*Problem details*. Leave out the pictures and print the records below exactly.

*Stored dataset items*.
+ + + +
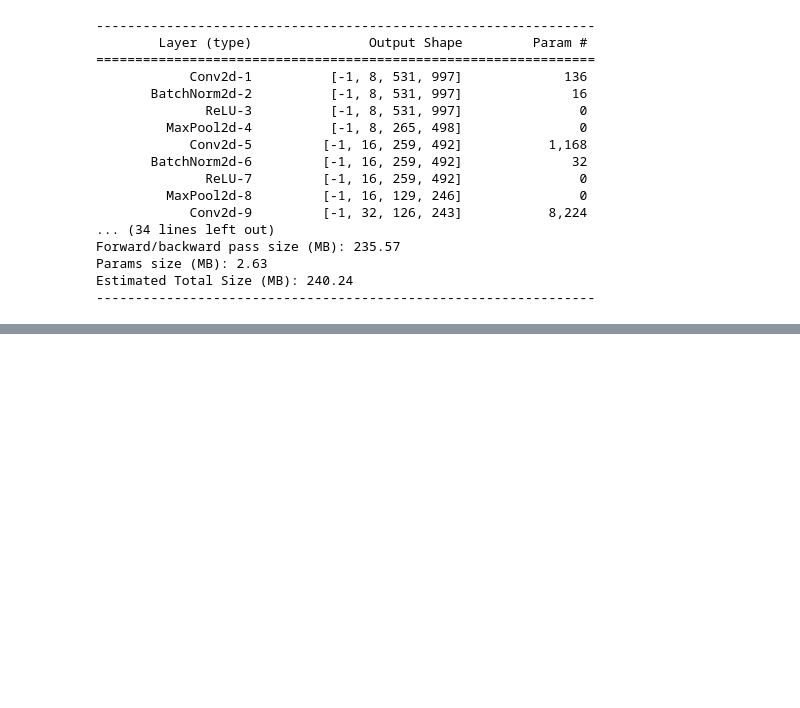
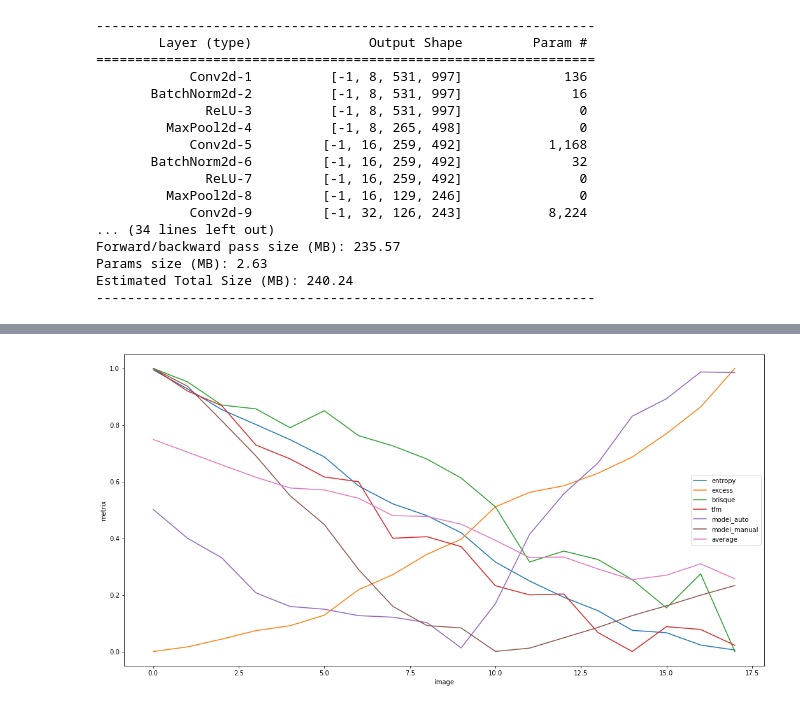
Before and after one commit to konstantin1998/first-repository, a Jupyter notebook: litpm.ipynb, the cells around one changed output, grey strips where cells are left out. Saved outputs shown, nothing was run; the diff lists cells and outputs as text; code cells hidden in the pictures; blank space fills up the shorter version.

```diff
--- a/litpm.ipynb
+++ b/litpm.ipynb
@@ -352,0 +399,3 @@ test losses: [tensor(0.0561, device='cuda:0'), tensor(0.0395, device='cuda:0'),
+# %%
+data = pd.read_csv('demonstration/demonstration_norm.csv')
+print(data)
@@ -352,0 +420,19 @@ test losses: [tensor(0.0561, device='cuda:0'), tensor(0.0395, device='cuda:0'),
+# %%
+average = (data['entropy'] + data['excess'] + data['brisque'] + data['tfm']) / 4.0
+# %%
+num_points = len(data)
+plt.figure(figsize=(18, 9))
+plt.plot(np.arange(num_points), data['entropy'].values, label=f'entropy')
+plt.plot(np.arange(num_points), data['excess'].values, label=f'excess')
+plt.plot(np.arange(num_points), data['brisque'].values, label=f'brisque')
+plt.plot(np.arange(num_points), data['tfm'].values, label=f'tfm')
+plt.plot(np.arange(num_points), data['model_auto'].values, label=f'model_auto')
+plt.plot(np.arange(num_points), data['model_manual'].values, label=f'model_manual')
+plt.plot(np.arange(num_points), average.values, label=f'average')
+plt.legend(loc='best')
+plt.xlabel('image')
+plt.ylabel('metrix')
+plt.savefig('metrices.png')
+plt.show()
+# %% [output]
+[figure, added]
```
Also changed, not shown: parts of 13 cells of this notebook.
+ + + +
*Exercise response*.
Before and after one commit to konstantin1998/first-repository, a Jupyter notebook: litpm.ipynb, the cells around one changed output, grey strips where cells are left out. Saved outputs shown, nothing was run; the diff lists cells and outputs as text; code cells hidden in the pictures; blank space fills up the shorter version.

```diff
--- a/litpm.ipynb
+++ b/litpm.ipynb
@@ -352,0 +399,3 @@ test losses: [tensor(0.0561, device='cuda:0'), tensor(0.0395, device='cuda:0'),
+# %%
+data = pd.read_csv('demonstration/demonstration_norm.csv')
+print(data)
@@ -352,0 +420,19 @@ test losses: [tensor(0.0561, device='cuda:0'), tensor(0.0395, device='cuda:0'),
+# %%
+average = (data['entropy'] + data['excess'] + data['brisque'] + data['tfm']) / 4.0
+# %%
+num_points = len(data)
+plt.figure(figsize=(18, 9))
+plt.plot(np.arange(num_points), data['entropy'].values, label=f'entropy')
+plt.plot(np.arange(num_points), data['excess'].values, label=f'excess')
+plt.plot(np.arange(num_points), data['brisque'].values, label=f'brisque')
+plt.plot(np.arange(num_points), data['tfm'].values, label=f'tfm')
+plt.plot(np.arange(num_points), data['model_auto'].values, label=f'model_auto')
+plt.plot(np.arange(num_points), data['model_manual'].values, label=f'model_manual')
+plt.plot(np.arange(num_points), average.values, label=f'average')
+plt.legend(loc='best')
+plt.xlabel('image')
+plt.ylabel('metrix')
+plt.savefig('metrices.png')
+plt.show()
+# %% [output]
+[figure, added]
```
Also changed, not shown: parts of 13 cells of this notebook.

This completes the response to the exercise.